skip navigation
Here's how you know US flag signifying that this is a United States Federal Government website

An official website of the United States government

Here's how you know

Dot gov

Official websites use .gov
A .gov website belongs to an official government organization in the United States.

SSL

Secure .gov websites use HTTPS
A lock ( ) or https:// means you've safely connected to the .gov website. Share sensitive information only on official, secure websites.

Calculating administrative fines

The FEC uses four factors to calculate fines:

  1. The election sensitivity of the report
  2. Whether the report is considered late or not filed
  3. The level of activity on the late report or the estimated level of activity on the nonfiled report
  4. The committee’s number of prior violations in the Administrative Fine Program

Election sensitivity

Some reports are considered election sensitive because they are due right before an election. These include all pre-election reports and the October Quarterly and October Monthly Reports due in even-numbered years.

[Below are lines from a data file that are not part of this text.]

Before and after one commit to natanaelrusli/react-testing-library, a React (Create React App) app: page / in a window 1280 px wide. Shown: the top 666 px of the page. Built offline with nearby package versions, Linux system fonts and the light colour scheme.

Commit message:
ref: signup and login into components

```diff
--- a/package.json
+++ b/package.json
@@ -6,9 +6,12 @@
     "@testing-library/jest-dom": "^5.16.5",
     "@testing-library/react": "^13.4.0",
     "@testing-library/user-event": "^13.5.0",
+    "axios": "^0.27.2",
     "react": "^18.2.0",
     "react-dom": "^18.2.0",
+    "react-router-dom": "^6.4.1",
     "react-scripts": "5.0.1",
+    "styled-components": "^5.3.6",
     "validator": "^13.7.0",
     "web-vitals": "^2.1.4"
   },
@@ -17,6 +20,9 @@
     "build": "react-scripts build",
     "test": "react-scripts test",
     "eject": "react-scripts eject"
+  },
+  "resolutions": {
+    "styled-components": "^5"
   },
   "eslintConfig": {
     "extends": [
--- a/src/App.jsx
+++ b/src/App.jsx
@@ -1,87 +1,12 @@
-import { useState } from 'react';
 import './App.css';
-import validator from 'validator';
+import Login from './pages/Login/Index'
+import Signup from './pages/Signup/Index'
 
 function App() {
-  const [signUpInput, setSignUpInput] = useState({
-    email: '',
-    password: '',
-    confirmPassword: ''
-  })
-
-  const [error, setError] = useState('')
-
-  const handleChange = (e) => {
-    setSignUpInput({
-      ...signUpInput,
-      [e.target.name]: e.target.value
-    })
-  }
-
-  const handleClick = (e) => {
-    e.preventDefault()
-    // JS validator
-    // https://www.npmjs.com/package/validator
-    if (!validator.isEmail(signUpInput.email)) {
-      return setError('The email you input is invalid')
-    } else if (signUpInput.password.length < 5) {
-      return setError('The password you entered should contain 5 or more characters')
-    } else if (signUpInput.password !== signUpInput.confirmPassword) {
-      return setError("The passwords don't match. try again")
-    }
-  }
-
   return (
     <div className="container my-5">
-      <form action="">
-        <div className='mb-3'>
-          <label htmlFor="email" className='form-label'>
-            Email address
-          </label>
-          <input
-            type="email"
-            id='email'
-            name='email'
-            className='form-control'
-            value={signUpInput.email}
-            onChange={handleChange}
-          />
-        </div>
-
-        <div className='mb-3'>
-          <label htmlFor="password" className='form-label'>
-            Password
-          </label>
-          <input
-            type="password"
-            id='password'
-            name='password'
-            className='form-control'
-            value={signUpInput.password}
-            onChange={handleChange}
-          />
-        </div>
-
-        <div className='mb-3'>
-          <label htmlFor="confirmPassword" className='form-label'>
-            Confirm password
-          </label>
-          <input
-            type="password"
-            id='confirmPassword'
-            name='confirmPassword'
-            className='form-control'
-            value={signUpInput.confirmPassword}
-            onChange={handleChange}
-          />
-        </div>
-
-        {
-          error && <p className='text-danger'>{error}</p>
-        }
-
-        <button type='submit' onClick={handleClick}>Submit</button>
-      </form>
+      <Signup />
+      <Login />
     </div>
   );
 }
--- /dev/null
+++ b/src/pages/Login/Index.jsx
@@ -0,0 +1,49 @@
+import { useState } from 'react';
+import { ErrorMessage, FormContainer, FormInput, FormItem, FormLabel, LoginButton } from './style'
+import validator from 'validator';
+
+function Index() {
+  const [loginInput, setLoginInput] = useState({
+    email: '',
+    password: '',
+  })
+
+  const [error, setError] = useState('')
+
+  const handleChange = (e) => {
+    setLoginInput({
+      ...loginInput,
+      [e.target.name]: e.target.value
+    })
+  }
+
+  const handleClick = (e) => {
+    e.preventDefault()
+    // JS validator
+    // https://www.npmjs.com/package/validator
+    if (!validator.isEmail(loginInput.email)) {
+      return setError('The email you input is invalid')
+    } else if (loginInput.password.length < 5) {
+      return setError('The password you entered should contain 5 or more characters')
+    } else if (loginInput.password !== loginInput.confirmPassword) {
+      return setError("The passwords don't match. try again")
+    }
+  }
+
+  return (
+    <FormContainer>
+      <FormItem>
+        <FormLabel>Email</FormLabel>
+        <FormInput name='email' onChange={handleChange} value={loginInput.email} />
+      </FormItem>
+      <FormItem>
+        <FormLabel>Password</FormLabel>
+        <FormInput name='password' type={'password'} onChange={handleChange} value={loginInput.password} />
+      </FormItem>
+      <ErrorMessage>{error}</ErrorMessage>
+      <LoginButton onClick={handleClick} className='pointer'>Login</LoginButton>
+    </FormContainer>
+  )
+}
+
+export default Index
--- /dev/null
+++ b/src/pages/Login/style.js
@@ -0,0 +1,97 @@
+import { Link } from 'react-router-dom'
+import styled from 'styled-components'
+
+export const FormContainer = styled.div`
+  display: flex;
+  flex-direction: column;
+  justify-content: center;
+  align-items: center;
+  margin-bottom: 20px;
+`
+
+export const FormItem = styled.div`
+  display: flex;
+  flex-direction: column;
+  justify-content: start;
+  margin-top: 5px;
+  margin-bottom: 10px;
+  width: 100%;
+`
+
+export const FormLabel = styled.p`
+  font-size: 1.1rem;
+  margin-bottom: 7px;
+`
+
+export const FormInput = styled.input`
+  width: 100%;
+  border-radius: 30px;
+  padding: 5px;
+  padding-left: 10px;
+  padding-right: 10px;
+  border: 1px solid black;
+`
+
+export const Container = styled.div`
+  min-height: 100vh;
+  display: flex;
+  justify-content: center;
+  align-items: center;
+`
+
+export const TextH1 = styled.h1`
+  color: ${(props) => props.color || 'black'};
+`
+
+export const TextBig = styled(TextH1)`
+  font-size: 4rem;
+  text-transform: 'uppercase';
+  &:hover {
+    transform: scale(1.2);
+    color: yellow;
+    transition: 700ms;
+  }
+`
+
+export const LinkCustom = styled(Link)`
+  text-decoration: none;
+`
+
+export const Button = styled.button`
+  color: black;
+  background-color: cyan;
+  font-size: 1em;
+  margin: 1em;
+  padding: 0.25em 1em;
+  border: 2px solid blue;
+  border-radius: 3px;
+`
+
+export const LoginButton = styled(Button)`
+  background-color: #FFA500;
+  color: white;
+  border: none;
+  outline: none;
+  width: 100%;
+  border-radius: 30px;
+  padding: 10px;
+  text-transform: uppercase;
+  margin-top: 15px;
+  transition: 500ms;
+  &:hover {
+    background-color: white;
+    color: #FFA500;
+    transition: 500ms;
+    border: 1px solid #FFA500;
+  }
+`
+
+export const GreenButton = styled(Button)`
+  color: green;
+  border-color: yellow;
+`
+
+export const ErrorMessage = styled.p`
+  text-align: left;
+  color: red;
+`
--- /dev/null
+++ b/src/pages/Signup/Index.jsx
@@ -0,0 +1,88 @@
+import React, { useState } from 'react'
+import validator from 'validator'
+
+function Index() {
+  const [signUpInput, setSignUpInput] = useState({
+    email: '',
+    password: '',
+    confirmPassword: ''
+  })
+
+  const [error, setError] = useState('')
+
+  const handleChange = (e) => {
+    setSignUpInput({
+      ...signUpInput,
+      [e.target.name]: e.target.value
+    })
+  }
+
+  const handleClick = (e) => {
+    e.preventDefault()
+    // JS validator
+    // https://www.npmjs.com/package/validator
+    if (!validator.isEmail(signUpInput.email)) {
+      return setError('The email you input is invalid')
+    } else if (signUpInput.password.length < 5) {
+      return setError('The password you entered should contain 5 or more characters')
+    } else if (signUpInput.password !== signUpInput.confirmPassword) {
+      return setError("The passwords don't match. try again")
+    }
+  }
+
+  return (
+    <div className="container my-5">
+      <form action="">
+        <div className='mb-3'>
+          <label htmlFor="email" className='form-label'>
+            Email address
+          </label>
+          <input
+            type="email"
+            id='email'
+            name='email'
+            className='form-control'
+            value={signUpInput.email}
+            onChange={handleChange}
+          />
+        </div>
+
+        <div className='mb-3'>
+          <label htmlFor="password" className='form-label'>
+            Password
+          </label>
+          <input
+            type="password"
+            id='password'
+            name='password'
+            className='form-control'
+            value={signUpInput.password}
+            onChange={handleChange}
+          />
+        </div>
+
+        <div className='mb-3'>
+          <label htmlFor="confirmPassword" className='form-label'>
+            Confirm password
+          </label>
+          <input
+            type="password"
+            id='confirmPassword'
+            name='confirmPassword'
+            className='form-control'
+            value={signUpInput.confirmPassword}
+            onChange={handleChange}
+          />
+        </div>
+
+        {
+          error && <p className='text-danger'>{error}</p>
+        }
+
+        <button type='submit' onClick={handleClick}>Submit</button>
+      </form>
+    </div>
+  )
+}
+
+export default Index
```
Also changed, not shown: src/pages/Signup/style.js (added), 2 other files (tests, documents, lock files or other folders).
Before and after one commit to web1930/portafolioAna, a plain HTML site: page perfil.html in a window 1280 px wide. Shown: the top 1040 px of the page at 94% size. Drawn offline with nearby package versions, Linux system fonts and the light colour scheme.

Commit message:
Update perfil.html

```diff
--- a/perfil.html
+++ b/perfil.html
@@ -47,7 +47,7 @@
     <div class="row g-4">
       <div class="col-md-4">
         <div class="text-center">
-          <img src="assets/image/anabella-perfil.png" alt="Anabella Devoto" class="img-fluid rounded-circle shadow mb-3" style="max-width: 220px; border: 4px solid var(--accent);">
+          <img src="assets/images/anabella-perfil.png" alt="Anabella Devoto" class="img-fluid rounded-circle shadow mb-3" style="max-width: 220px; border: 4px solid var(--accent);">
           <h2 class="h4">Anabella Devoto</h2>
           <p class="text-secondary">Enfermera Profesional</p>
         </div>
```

Other reports (such as the mid-year and year-end reports) are not considered election sensitive. There is a fine schedule for election sensitive reports found at 11 CFR 111.43(b) and another fine schedule for non-election sensitive reports found at 11 CFR 111.43(a).

Late or not filed

An election sensitive report is considered late if it's filed after the due date but more than four days before the election.

An election sensitive report is considered not filed if it isn’t filed more than four days before the election.

For example: A primary election is held on Tuesday, May 18. A report filed on Thursday, May 13 is considered late. A report filed on Friday, May 14 is considered not filed.

A non-election sensitive report is considered late if it's filed after the due date but no later than 30 days after the due date.

A non-election sensitive report is considered not filed if it's filed more than 30 days after the due date.

For example: A year-end report is due January 31. A report filed on February 9 is considered late. A report filed on March 28 is considered not filed.

Level of activity

For candidates and authorized committees, the level of activity is the total receipts plus total disbursements on the report filed late.

For unauthorized committees (for example, PACs or political parties), the level of activity is the total receipts plus total disbursements minus allocable activity reported on Lines 18(a) and 21(a)(ii) of Form 3X.

If a report is not filed, the level of activity is estimated using prior reports filed by the committee during the current or prior two-year election cycle.

Number of prior violations

Prior violations are the number of times that the committee was assessed a fine during the current and previous two-year election cycles. Each prior violation increases the amount of the fine by 25%.

Calculating a fine

Committees can use the online calculator to estimate fines:

Calculate estimated fines

48-Hour Notices not included in the calculator

Special rules apply to fines for 48-Hour Notices. The calculation of fines for committees that fail to file timely 48-Hour Notices is $146 for each untimely notice plus 10% of the dollar amount of the contributions not timely reported. The fine increases by 25% for each time a prior fine was assessed under the Administrative Fine Program during the current and previous two-year election cycles.

Example scenarios

Example 1: Late election sensitive report, two prior violations
The level of activity on the report is $105,000, and the committee has two prior violations in the current two-year election cycle.
Applicable formula: Penalty = [base amount + (set amount x number of days late)] x [1 + (.25 x number of previous violations)]
Penalty = [$1,308 + ($182 x 10)] x [1 + (.25 x 2)]
Penalty = $4,692
Example 2: Late non-election sensitive report with relatively little activity, no prior violations.
A committee files its July Quarterly Report on August 4. The report contains $100 in receipts and disbursements, and the committee has no prior violations.
Applicable formula: Penalty = The lesser of: the level of activity in the report; or [base amount + (set amount x number of days late)]
Penalty = The lesser of: $100 or [$35 + ($6 x 20)]
Penalty = The lesser of: $100 or $155
Penalty = $100
Example 3: Not filed non-election sensitive report with allocable activity, one prior violation
A party committee that allocates federal and nonfederal activities between its federal and nonfederal accounts fails to file its July Quarterly Report within 30 days of its due date. Based on its previous filings, the committee’s estimated level of activity—excluding transfers received from the nonfederal account (reported on line 18a of FEC Form 3X) and disbursements for the nonfederal share of allocable operating expenses (reported on Line 21(a)(ii) of FEC Form 3X)—is $50,000. The committee has one prior violation in the current two-year election cycle.
Applicable formula: Penalty = base amount x [1+ (.25 x number of previous violations)]
Penalty = $3,925 x [1 + (.25 x 1)]
Penalty = $4,906
Example 4: Untimely 48-Hour Notice, two prior violations.
A House campaign committee fails to submit a 48-hour notice to disclose its receipt of a last-minute $5,000 PAC contribution. During the current two-year cycle, the campaign has two prior violations under the AFP.
Applicable formula: Penalty = [$146/per notice + (.10 x amount of contribution(s) not timely reported)] x [1 + (.25 x number of previous violations)]
Penalty = [$146 + (.10 x $5,000)] x [1 + (.25 x 2)]
Penalty = $967